  • Homing in on the single best answer
  • Reapplying set techniques
  • Preserving the already known
  • Achieving accuracy and correctness
  • Playing it safe
  • Sticking to a narrow range of obviously relevant information
  • Making associations from adjacent fields only
  • Being unconventional
  • Seeing the known in a new light
  • Combining the disparate
  • Producing multiple answers
  • Shifting perspective
  • Transforming the known
  • Seeing new possibilities
  • Taking risks
  • Retrieving a broad range of existing knowledge
  • Associating ideas from remote fields
Typical Results
for the Individual
  • Greater familiarity with what already exists
  • Better grasp of the facts
  • A quick, “correct” answer Development of a high level of skill
  • Closure on an issue
  • A feeling of security and safety
  • Alternative or multiple solutions
  • Deviation from the usual
  • A surprising answer
  • New lines of attack or ways of doing things
  • Exciting or risky possibilities
  • A feeling of uncertainty or excitement
We had pre-formed groups and MS Teams group rooms. I uploaded the word document below to the general folder of the MS Teams group. It contained the following very simple task sheet: 
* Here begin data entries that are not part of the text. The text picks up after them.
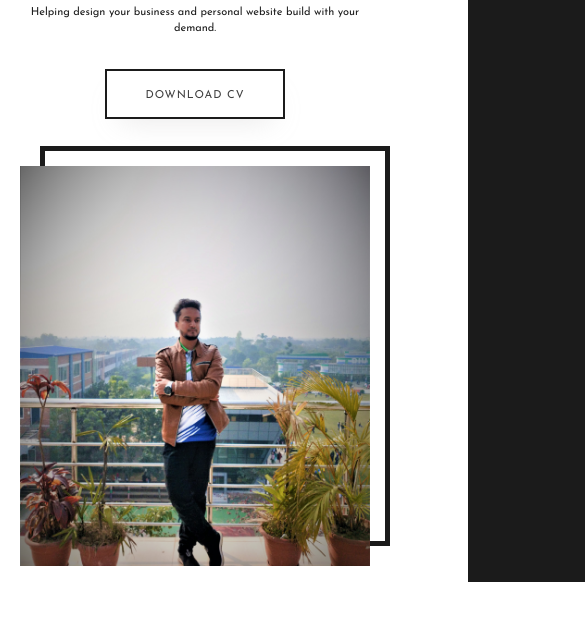
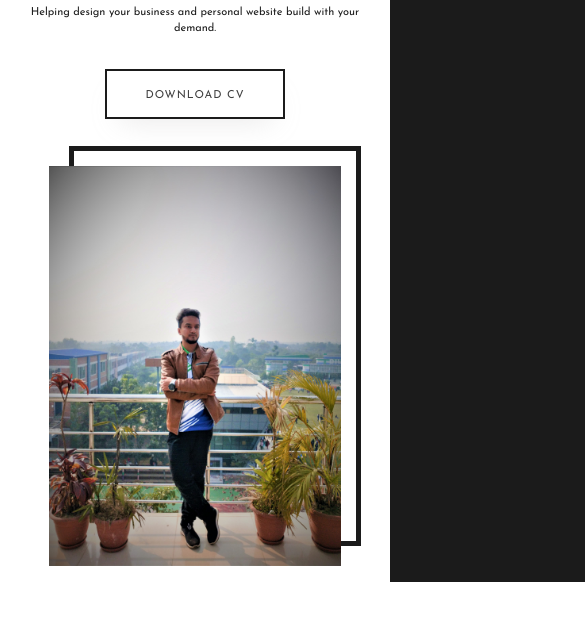
Before and after one commit to mdsowrov2020/my_folio, a website: page index.html in a window 390 px wide. Shown: the part 153-774 px from the top of the page, 585 px wide, since content can reach past the window. Drawn offline with nearby package versions, Linux system fonts and the light colour scheme.

Commit message:
scroll issue

```diff
--- a/css/layout/_banner.scss
+++ b/css/layout/_banner.scss
@@ -4,9 +4,7 @@
     // background-color: #2155CD;
     position: relative;
     z-index: 1;
-    @include mobile {
-        height: 100%;
-      }
+
     &__slider{
         position: absolute;
         top: 0;
@@ -51,6 +49,10 @@
         // margin: auto;
         position: relative;
         z-index: 1;
+        @include mobile {
+           height: 380;
+           width: 80%;
+          }
         &::after{
             position: absolute;
             content: '';
@@ -68,4 +70,7 @@
             object-fit: cover;
         }
     }
+    @include mobile {
+        height: 100%;
+      }
 }
--- a/css/stye.scss
+++ b/css/stye.scss
@@ -1,12 +1,22 @@
 // @import url('https://fonts.googleapis.com/css2?family=Poppins:wght@200;300;400;500;600;700;800;900&display=swap');
 @import url('https://fonts.googleapis.com/css2?family=Josefin+Sans:wght@200;400;700&family=Poppins:wght@200;300;400;500;600;700;800;900&display=swap');
+
 @import './abstract/variable';
 @import './abstract/mixins';
 @import './layout/navbar';
 @import './layout/banner';
 @import './components/button';
+
 body {
   overflow: hidden;
+  overflow-x: hidden !important;
   // font-family: 'Poppins', sans-serif;
   font-family: 'Josefin Sans', sans-serif;
+  margin: 0;
+  padding: 0;
+  outline: 0;
+  @include mobile {
+    overflow: hidden !important;
+    overflow-x: hidden !important;
+   }
 }
--- a/js/script.js
+++ b/js/script.js
@@ -3,9 +3,9 @@ const slider = document.querySelector('.hero__slider');
 const prof__img = document.querySelector('.hero__profile');
 const hero__info = document.querySelector('.hero__info');
 
-gsap.from('.header', { duration: 1, y: '-100%', ease: Power2.easeInOut });
+gsap.from('.header', { duration: 1, y: '100%', ease: Power2.easeInOut });
 
-gsap.to(slider, { duration: 1, x: '120%', ease: Power2.easeIn });
+gsap.to(slider, { duration: 1, x: '100%', ease: Power2.easeIn });
 gsap.from(hero__info, { duration: 2, x: '-180%', ease: Power2.easeInOut });
 gsap.from(prof__img, { duration: 2, x: '180%', ease: Power2.easeInOut });
 
```
Also changed, not shown: dist/css/stye.css.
Help the old lady! Come up with means on how she can transfer her food from the supermarket to her home.

You cannot repeat a solution that another group has already mentioned!

Group number 3 solutions resulting from convergent thinking 3 solutions resulting from divergent thinking

The students had a lot of fun, particularly in filling in the divergent thinking part, and a lot of funny suggestions were made (e.g., send the old lady and her food in a parcel with Post Nord). I needed to delete repetitive answers across the group, to ensure a wide variety in the answers – this was also the most stressful part.

Altogether, the exercise went well!

Tools needed

You will need a platform to share screens and communicate with the participants, such as: MS Teams, Zoom or similar. As well as access to a shared document (Google doc, Word etc.)

  • Miro
  • Mural
  • Concept board
  • Padlet



A link to a variation of the exercise in physical settings – if you want to do this online, you will need to send sets with material in advance to the participants or ask them to have material sets available at their places:

Convergent and divergent thinking in idea generation: Blog post by Martin Luenendonk (last updated on September 19, 2019):






Spencer, J. (2019, February 19). Convergent Thinking Versus Divergent Thinking. [Video]. YouTube.


Guilford, J. P. (1950). Creativity. American Psychologist, 5, 444–454.

Cropley, A. (2006). In Praise of Convergent Thinking. Creativity Research Journal, 18(3), 391-404.